You’re right: the Antibiotics-For-Every-Symptom patients are quite annoying.
My strategy is kinda flexible, depending on my perception of the patient’s I-IQ (Infection Intelligence Quotient). I have honed down my speech on “antibiotics don’t kill viruses” to about 30 seconds; with an extra 20-second-addendum of “these are the risks of antibiotics that I see every day: diarrhea, rashes, lingering stomach problems, resistance, thrush, vaginal yeast infections…” if the patient still doesn’t seem convinced.
Then, if they still insist, my closing sentence is:
I strongly feel that an antibiotic will not help your viral illness at this time, but I will give you a prescription for an antibiotic today, in case you develop a bacterial infection on top of this virus. On the back of the prescription, I’m writing down the symptoms that I would consider as “reasons to start taking the antibiotic” [obviously, these symptoms vary from case to case, but the list always includes ‘if your current symptoms do not get ANY better in 3-7 days’] — if I were you, I would wait a couple more days, because you may be just on the verge of getting over your viral illness.”
And that’s it! Sometimes I’ll modify my approach, and ask them to call me at the urgent care in 3-5 days if they still feel sick, so we can discuss an antibiotic Rx vs. recheck at that time. (Since after all, if they are getting worse, perhaps a doctor should re-examine them before just throwing medication at them!)
Also, a study found that referring to patient’s upper-respiratory-viral-infection diagnoses as “head colds" and "chest colds” (instead of “sinus infection” or “bronchitis”) helped patients to be more accepting of the viral etiology to their illness, and less likely to feel that they need an antibiotic. So I try to use those terms prominently when I discuss their diagnosis.
I knew a doctor who would be a bit more passive-aggressive than I am (I know, right? Hard to imagine.), and when the patient would demand antibiotics, would tell them “I don’t think it’s going to help you unless you are still sick in a week” — and then on the prescription, he’d write a “start date” of 1 week from now, so that when the patient would rush over to the pharmacy right away to get it filled, they’d be told, “This Rx isn’t good until next week." :)
From the Archives: Dealing with the Antibiotic-Seeking Patient.

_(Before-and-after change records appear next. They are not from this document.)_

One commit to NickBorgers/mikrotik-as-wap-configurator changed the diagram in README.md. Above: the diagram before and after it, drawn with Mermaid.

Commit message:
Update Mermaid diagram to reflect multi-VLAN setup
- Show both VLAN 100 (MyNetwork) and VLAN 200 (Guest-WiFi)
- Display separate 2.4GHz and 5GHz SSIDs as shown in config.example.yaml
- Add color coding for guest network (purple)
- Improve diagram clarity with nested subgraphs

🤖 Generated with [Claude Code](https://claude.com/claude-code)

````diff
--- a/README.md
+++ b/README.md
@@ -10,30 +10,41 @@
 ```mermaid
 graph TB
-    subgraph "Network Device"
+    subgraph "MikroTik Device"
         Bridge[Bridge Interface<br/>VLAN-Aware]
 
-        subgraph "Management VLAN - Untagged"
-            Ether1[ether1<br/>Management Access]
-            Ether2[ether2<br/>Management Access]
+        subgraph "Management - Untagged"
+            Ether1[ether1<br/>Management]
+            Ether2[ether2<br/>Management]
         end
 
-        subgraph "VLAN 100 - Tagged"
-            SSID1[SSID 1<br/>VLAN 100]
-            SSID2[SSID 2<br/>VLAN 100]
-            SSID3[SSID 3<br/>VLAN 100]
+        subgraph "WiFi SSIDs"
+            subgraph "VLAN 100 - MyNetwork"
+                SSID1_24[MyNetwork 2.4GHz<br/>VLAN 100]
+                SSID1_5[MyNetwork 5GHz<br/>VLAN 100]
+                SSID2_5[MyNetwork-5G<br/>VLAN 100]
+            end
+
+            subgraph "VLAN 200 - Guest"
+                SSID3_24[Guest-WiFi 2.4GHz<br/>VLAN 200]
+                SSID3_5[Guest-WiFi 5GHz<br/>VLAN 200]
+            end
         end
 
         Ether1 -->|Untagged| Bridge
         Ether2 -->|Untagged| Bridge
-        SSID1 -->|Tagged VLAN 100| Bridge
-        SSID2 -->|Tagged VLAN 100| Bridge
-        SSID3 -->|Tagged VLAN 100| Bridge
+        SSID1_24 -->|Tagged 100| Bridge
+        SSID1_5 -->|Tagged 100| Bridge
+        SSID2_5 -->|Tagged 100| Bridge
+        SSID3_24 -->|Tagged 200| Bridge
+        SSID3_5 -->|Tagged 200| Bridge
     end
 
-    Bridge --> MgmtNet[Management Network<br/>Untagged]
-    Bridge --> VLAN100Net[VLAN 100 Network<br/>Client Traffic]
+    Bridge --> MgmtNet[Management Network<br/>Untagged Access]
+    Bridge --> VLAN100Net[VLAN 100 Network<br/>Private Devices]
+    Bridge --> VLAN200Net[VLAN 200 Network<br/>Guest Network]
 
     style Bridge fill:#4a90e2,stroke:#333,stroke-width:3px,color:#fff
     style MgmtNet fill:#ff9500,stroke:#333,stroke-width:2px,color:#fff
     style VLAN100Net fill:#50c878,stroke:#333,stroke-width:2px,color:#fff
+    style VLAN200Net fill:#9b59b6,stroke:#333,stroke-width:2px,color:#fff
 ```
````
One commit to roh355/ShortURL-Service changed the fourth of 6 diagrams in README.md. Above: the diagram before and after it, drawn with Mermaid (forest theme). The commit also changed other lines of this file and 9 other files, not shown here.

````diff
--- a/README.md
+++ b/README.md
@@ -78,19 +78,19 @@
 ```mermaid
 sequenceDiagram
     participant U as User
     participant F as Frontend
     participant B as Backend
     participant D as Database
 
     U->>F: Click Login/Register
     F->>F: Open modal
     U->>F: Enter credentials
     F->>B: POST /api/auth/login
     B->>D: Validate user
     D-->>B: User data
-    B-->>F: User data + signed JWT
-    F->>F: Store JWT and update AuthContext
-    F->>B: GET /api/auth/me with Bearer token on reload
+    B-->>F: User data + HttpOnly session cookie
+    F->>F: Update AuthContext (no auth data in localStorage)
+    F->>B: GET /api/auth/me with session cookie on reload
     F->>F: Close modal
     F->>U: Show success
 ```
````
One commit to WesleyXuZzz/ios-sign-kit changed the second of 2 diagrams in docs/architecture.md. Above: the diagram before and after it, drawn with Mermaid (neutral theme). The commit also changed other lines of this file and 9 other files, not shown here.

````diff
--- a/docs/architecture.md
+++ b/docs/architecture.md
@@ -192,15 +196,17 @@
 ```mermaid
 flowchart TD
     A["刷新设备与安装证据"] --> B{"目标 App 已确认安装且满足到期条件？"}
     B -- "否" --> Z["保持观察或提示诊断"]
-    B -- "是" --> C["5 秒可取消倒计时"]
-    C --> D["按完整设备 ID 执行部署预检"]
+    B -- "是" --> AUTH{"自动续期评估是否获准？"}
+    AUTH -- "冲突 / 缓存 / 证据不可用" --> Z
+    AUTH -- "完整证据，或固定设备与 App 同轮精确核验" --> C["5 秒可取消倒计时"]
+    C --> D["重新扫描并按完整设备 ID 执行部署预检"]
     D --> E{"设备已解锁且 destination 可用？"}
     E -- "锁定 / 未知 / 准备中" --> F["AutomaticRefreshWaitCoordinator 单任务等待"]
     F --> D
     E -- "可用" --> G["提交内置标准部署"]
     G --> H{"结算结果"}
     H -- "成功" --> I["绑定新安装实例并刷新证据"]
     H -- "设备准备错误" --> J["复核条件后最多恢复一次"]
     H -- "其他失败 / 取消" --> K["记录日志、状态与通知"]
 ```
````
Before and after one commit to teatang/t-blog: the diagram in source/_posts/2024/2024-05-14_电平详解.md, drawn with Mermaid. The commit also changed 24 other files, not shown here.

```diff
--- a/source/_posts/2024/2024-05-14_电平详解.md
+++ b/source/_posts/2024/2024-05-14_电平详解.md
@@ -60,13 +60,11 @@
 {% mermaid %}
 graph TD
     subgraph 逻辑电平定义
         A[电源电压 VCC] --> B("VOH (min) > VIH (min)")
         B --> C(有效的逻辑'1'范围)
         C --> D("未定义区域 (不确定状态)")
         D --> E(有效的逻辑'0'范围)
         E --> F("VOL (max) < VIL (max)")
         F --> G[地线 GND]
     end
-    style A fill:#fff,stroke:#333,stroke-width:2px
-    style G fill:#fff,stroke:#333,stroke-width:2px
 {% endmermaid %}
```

UPDATE on the concept of “delayed prescribing of antibiotics” — a recent study published in British Medical Journal (March 2014) found that, for patients with viral URI symptoms and a desire for antibiotics, giving them a delayed antibiotic prescription resulted in "fewer than 40% of patients using antibiotics,… less strong beliefs in antibiotics, and similar symptomatic outcomes to immediate prescription"!
October 21 2014, 8pm
I wanna see pictures of your lowest moment from 2013 go
I was in a Toy Story play.
And I loved it.
You’re an inspiration to us all
please explain how this was your lowest point
October 21 2014, 6pm
“chuffed doesnt mean what you think it means”
it means exactly what i think it means its just some stupid word that literally has two definitions that mean the opposite thing
This makes me really chuffed.
This post is quite egregious
Well I’m nonplussed by this whole post.